## Problem to solve
All of the data is to be printed again exactly as it appears.

[Web page edit records]

......

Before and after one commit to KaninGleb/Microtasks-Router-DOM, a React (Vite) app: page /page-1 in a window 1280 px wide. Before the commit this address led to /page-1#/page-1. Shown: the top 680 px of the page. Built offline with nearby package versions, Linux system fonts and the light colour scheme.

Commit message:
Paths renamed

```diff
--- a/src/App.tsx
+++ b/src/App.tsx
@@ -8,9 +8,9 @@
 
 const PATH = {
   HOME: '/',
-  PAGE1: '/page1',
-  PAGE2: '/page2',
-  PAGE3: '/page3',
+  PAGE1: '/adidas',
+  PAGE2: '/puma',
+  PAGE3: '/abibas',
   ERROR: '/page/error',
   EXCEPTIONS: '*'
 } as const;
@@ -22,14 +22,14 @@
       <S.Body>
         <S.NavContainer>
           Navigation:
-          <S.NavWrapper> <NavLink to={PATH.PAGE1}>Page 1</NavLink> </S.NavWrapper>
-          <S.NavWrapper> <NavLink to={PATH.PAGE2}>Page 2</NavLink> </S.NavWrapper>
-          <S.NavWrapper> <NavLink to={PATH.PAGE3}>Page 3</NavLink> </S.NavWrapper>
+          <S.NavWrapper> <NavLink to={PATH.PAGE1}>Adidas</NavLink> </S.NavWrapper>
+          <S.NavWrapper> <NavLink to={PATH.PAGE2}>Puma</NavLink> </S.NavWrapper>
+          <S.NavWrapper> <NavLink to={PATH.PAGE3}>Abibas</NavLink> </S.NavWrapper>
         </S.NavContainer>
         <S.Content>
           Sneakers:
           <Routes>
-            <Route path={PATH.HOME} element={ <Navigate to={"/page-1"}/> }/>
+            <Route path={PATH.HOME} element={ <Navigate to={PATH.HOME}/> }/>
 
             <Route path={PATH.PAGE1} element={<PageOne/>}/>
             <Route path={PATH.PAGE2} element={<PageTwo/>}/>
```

......

## Written response
Before and after one commit to KaninGleb/Microtasks-Router-DOM, a React (Vite) app: page /page-1 in a window 1280 px wide. Before the commit this address led to /page-1#/page-1. Shown: the top 680 px of the page. Built offline with nearby package versions, Linux system fonts and the light colour scheme.

Commit message:
Paths renamed

```diff
--- a/src/App.tsx
+++ b/src/App.tsx
@@ -8,9 +8,9 @@
 
 const PATH = {
   HOME: '/',
-  PAGE1: '/page1',
-  PAGE2: '/page2',
-  PAGE3: '/page3',
+  PAGE1: '/adidas',
+  PAGE2: '/puma',
+  PAGE3: '/abibas',
   ERROR: '/page/error',
   EXCEPTIONS: '*'
 } as const;
@@ -22,14 +22,14 @@
       <S.Body>
         <S.NavContainer>
           Navigation:
-          <S.NavWrapper> <NavLink to={PATH.PAGE1}>Page 1</NavLink> </S.NavWrapper>
-          <S.NavWrapper> <NavLink to={PATH.PAGE2}>Page 2</NavLink> </S.NavWrapper>
-          <S.NavWrapper> <NavLink to={PATH.PAGE3}>Page 3</NavLink> </S.NavWrapper>
+          <S.NavWrapper> <NavLink to={PATH.PAGE1}>Adidas</NavLink> </S.NavWrapper>
+          <S.NavWrapper> <NavLink to={PATH.PAGE2}>Puma</NavLink> </S.NavWrapper>
+          <S.NavWrapper> <NavLink to={PATH.PAGE3}>Abibas</NavLink> </S.NavWrapper>
         </S.NavContainer>
         <S.Content>
           Sneakers:
           <Routes>
-            <Route path={PATH.HOME} element={ <Navigate to={"/page-1"}/> }/>
+            <Route path={PATH.HOME} element={ <Navigate to={PATH.HOME}/> }/>
 
             <Route path={PATH.PAGE1} element={<PageOne/>}/>
             <Route path={PATH.PAGE2} element={<PageTwo/>}/>
```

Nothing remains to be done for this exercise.